He continued: “Her breathing was very shallow; if we didn’t intervene straight away it was a cardiac arrest situation.”

Ms Durkin described Star as laying “on her front on the floor, very grey and waxy, not moving, wearing just a nappy.”

"I knew she was gravely ill and we needed to move quickly," she said.

Campbell said that less than a minute after their arrival, he picked Star up to take her to the ambulance and had to tell Smith to attend.

“She took her time getting ready, gathering a coat and phone,” he said. “There was no rush or panic, she didn’t seem emotional.”
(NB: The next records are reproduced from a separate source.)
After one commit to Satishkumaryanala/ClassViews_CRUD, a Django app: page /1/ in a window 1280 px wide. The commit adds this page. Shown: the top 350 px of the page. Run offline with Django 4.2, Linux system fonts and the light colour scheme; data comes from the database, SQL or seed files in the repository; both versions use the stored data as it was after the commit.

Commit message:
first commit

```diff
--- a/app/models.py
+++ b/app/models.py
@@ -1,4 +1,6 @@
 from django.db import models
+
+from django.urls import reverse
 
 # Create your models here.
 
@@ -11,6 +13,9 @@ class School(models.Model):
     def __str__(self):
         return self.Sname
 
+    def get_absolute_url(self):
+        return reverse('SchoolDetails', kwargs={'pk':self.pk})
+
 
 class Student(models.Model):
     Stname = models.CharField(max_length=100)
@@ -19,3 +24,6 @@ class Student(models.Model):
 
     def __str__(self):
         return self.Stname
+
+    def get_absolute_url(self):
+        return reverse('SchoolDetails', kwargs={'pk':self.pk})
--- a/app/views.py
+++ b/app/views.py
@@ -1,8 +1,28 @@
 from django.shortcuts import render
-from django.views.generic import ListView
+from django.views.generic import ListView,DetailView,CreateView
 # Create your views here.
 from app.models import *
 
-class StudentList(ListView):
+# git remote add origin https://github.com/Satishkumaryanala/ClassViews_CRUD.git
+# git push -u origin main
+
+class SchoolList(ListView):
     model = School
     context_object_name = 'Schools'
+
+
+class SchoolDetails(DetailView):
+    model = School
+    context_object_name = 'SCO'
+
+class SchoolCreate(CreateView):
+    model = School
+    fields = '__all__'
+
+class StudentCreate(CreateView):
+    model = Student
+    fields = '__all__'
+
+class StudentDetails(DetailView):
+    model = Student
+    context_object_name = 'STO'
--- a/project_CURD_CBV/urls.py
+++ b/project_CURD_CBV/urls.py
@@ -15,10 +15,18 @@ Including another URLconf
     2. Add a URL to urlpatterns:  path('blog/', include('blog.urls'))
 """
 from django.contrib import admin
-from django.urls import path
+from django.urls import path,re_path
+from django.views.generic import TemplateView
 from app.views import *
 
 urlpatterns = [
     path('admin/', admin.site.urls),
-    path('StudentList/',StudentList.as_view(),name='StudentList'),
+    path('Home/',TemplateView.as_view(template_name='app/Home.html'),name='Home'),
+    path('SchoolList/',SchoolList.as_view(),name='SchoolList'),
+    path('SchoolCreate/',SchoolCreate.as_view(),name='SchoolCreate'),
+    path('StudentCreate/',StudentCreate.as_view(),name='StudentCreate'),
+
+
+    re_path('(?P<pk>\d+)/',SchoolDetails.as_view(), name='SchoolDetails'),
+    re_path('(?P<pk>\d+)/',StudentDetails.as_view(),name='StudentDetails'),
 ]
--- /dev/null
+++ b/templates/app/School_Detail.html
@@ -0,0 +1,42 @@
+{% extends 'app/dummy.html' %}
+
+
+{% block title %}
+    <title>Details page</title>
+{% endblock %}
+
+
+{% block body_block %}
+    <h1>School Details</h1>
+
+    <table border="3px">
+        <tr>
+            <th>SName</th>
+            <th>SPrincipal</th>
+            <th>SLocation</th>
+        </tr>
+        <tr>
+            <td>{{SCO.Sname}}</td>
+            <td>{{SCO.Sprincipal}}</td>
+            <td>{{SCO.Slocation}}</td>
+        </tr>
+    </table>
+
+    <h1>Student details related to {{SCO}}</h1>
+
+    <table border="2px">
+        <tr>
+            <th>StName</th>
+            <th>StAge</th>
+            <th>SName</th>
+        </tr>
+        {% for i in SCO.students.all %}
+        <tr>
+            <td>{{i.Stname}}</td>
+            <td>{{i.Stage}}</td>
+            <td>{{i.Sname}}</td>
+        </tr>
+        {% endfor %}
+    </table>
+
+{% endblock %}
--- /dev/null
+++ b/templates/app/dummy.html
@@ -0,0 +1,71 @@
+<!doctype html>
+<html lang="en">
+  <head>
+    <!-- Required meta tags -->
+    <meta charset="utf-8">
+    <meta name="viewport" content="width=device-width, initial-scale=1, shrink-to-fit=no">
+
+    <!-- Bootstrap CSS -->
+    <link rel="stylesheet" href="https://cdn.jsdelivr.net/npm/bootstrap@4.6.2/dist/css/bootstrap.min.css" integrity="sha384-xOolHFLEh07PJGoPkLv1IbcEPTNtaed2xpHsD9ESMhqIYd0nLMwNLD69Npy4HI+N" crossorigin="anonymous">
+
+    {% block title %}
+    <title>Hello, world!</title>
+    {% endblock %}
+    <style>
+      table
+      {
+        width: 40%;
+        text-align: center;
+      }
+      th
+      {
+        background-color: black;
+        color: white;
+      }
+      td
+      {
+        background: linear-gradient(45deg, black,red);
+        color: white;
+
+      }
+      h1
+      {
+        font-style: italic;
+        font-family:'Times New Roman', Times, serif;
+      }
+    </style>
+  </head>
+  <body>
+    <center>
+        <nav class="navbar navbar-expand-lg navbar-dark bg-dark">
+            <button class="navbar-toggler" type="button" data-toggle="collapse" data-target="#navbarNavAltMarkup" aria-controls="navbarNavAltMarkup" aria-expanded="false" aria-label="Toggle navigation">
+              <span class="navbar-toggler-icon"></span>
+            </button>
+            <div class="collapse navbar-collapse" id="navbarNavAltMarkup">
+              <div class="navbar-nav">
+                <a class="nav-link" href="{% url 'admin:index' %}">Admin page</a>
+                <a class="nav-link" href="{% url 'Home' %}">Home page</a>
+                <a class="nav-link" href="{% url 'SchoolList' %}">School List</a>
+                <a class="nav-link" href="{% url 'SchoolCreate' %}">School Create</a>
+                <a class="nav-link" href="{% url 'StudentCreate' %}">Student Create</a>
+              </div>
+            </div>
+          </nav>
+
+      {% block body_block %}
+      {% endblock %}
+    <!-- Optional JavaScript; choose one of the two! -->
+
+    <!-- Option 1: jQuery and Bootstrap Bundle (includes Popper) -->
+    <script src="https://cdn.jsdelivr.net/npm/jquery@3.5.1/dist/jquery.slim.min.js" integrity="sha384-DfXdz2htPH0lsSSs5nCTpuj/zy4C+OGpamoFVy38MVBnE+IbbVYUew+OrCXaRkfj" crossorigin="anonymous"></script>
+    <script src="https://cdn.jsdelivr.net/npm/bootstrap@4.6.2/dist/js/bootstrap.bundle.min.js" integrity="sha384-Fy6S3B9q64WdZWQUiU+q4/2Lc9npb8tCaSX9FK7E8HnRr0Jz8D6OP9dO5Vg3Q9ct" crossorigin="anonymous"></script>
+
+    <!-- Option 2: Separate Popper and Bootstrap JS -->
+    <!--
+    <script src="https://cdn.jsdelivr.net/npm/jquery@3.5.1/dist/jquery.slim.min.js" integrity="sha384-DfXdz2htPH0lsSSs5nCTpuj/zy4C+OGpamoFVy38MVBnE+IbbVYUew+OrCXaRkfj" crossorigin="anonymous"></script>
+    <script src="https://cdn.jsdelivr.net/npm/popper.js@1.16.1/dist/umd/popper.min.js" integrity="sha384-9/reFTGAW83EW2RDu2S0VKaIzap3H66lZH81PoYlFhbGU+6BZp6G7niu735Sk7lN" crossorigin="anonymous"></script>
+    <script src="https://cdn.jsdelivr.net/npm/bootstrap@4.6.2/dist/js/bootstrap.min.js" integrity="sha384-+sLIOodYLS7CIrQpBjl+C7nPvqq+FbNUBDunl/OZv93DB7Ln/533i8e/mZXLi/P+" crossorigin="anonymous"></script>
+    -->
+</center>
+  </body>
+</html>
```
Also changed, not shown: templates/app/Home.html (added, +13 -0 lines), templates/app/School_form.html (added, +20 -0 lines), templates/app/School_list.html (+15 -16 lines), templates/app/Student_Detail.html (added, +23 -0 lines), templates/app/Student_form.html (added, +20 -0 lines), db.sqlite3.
Durkin agreed neither Smith nor Brockhill showed any sense of urgency in leaving the flat.

Star Hobson Star Hobson

In the ambulance, the toddler was unresponsive. The responders couldn't find a heartbeat and Star began vomiting "massive amounts of sick".

Durkin, who has 12 years' experience as a paramedic, said the sick had “the texture of runny Weetabix” and “just kept coming”.

Campbell said it continued as he began CPR on Star, coming from “her mouth, nose and a small amount from her eyes”.

Both responders said Brockhill told them she had done CPR by pressing on Star’s abdomen, which they said was the incorrect way to do it.

Durkin delivered a shot of adrenaline in an attempt to revive Star’s heart, but it failed to do so.

Campbell said it was only as they rushed to hospital that Smith grew emotional “as it became clear what was happening”.

Durkin added: "She began to scream and cry. She began to realise the gravity of the situation Star was in."

At the hospital, Smith had been on the phone while A&E staff tried to save her daughter, BBC News reports.


Joanne Goodman, a nurse at Airedale General Hospital in West Yorkshire, testified that Star was "dead on arrival" and that Smith had been behaving in an "unusual" way.

She said the mum didn't wish to hold her daughter, and instead kept stroking her face.

The nurse claimed Brockhill had also behaved strangely as well as aggressively, such as shouting loudly and waving her arms around. At one point, a doctor was called to calm her down, Goodman said.

Jurors heard that after Star had been pronounced dead, Brockhill asked the nurse to close the tot's eyes and put a nappy on her.

The court heard Smith had told the nurse she and Brockhill were in another room when they heard "a loud bang" come from the living room, where Star had playing with two other children, on the day of the toddler's death.

She claimed the mum had also told her Star had "vomited everywhere" prior to the arrival of paramedics at the couple's flat.

The court heard Smith described as "timid" and that the mum had feared she caused the toddler's death by "putting nail varnish on her nails" and not fully immunising her.

Prosecutor Alistair MacDonald previously said that Star "suffered a number of significant injuries at different times," such as fractures to the back of her head and to her right shin.

"Star had been repeatedly physically assaulted over the weeks and months before her death," he said.

If you have been affected by any of the details of this article, you can contact Women's Aid's 24 hour helpline on 1800 341 900 or Childline on 1800 66 66 66.